PROBLEM: Report, in full, each line of the material below in which the string "RENBTC" occurs.

DATA SUPPLIED:
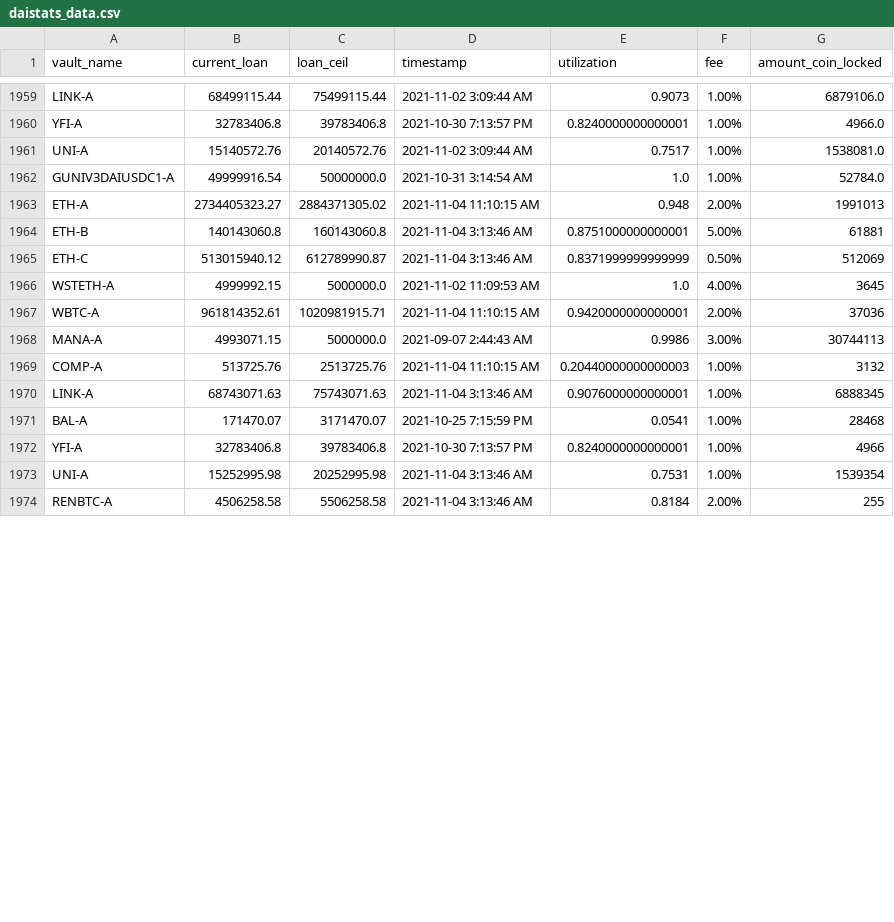
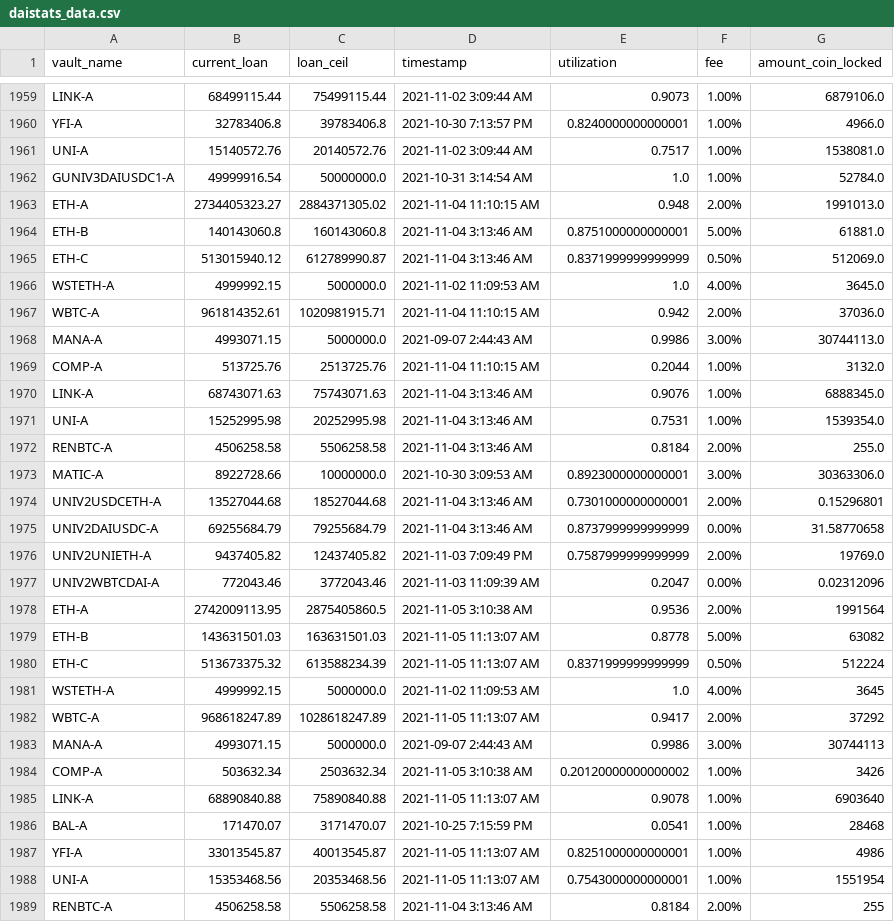
Before and after one commit to geniusnhu/daistats, a CSV file: daistats_data.csv, drawn as a sheet; only a part is shown, gaps mark what is left out; the diff covers the shown part only.

```diff
--- a/daistats_data.csv
+++ b/daistats_data.csv
@@ -1962,13 +1962,28 @@ UNI-A,15140572.76,20140572.76,2021-11-02 3:09:44 AM,0.7517,1.00%,1538081.0
 GUNIV3DAIUSDC1-A,49999916.54,50000000.0,2021-10-31 3:14:54 AM,1.0,1.00%,52784.0
-ETH-A,2734405323.27,2884371305.02,2021-11-04 11:10:15 AM,0.948,2.00%,1991013
-ETH-B,140143060.8,160143060.8,2021-11-04 3:13:46 AM,0.8751000000000001,5.00%,61881
-ETH-C,513015940.12,612789990.87,2021-11-04 3:13:46 AM,0.8371999999999999,0.50%,512069
+ETH-A,2734405323.27,2884371305.02,2021-11-04 11:10:15 AM,0.948,2.00%,1991013.0
+ETH-B,140143060.8,160143060.8,2021-11-04 3:13:46 AM,0.8751000000000001,5.00%,61881.0
+ETH-C,513015940.12,612789990.87,2021-11-04 3:13:46 AM,0.8371999999999999,0.50%,512069.0
+WSTETH-A,4999992.15,5000000.0,2021-11-02 11:09:53 AM,1.0,4.00%,3645.0
+WBTC-A,961814352.61,1020981915.71,2021-11-04 11:10:15 AM,0.942,2.00%,37036.0
+MANA-A,4993071.15,5000000.0,2021-09-07 2:44:43 AM,0.9986,3.00%,30744113.0
+COMP-A,513725.76,2513725.76,2021-11-04 11:10:15 AM,0.2044,1.00%,3132.0
+LINK-A,68743071.63,75743071.63,2021-11-04 3:13:46 AM,0.9076,1.00%,6888345.0
+UNI-A,15252995.98,20252995.98,2021-11-04 3:13:46 AM,0.7531,1.00%,1539354.0
+RENBTC-A,4506258.58,5506258.58,2021-11-04 3:13:46 AM,0.8184,2.00%,255.0
+MATIC-A,8922728.66,10000000.0,2021-10-30 3:09:53 AM,0.8923000000000001,3.00%,30363306.0
+UNIV2USDCETH-A,13527044.68,18527044.68,2021-11-04 3:13:46 AM,0.7301000000000001,2.00%,0.15296801
+UNIV2DAIUSDC-A,69255684.79,79255684.79,2021-11-04 3:13:46 AM,0.8737999999999999,0.00%,31.58770658
+UNIV2UNIETH-A,9437405.82,12437405.82,2021-11-03 7:09:49 PM,0.7587999999999999,2.00%,19769.0
+UNIV2WBTCDAI-A,772043.46,3772043.46,2021-11-03 11:09:39 AM,0.2047,0.00%,0.02312096
+ETH-A,2742009113.95,2875405860.5,2021-11-05 3:10:38 AM,0.9536,2.00%,1991564
+ETH-B,143631501.03,163631501.03,2021-11-05 11:13:07 AM,0.8778,5.00%,63082
+ETH-C,513673375.32,613588234.39,2021-11-05 11:13:07 AM,0.8371999999999999,0.50%,512224
 WSTETH-A,4999992.15,5000000.0,2021-11-02 11:09:53 AM,1.0,4.00%,3645
-WBTC-A,961814352.61,1020981915.71,2021-11-04 11:10:15 AM,0.9420000000000001,2.00%,37036
+WBTC-A,968618247.89,1028618247.89,2021-11-05 11:13:07 AM,0.9417,2.00%,37292
 MANA-A,4993071.15,5000000.0,2021-09-07 2:44:43 AM,0.9986,3.00%,30744113
-COMP-A,513725.76,2513725.76,2021-11-04 11:10:15 AM,0.20440000000000003,1.00%,3132
-LINK-A,68743071.63,75743071.63,2021-11-04 3:13:46 AM,0.9076000000000001,1.00%,6888345
+COMP-A,503632.34,2503632.34,2021-11-05 3:10:38 AM,0.20120000000000002,1.00%,3426
+LINK-A,68890840.88,75890840.88,2021-11-05 11:13:07 AM,0.9078,1.00%,6903640
 BAL-A,171470.07,3171470.07,2021-10-25 7:15:59 PM,0.0541,1.00%,28468
-YFI-A,32783406.8,39783406.8,2021-10-30 7:13:57 PM,0.8240000000000001,1.00%,4966
-UNI-A,15252995.98,20252995.98,2021-11-04 3:13:46 AM,0.7531,1.00%,1539354
+YFI-A,33013545.87,40013545.87,2021-11-05 11:13:07 AM,0.8251000000000001,1.00%,4986
+UNI-A,15353468.56,20353468.56,2021-11-05 11:13:07 AM,0.7543000000000001,1.00%,1551954
 RENBTC-A,4506258.58,5506258.58,2021-11-04 3:13:46 AM,0.8184,2.00%,255
```
Also changed, not shown: 1 added row and 3 edited cells elsewhere in this file, rich_wallet.csv.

TASK SOLUTION:
+RENBTC-A,4506258.58,5506258.58,2021-11-04 3:13:46 AM,0.8184,2.00%,255.0
 RENBTC-A,4506258.58,5506258.58,2021-11-04 3:13:46 AM,0.8184,2.00%,255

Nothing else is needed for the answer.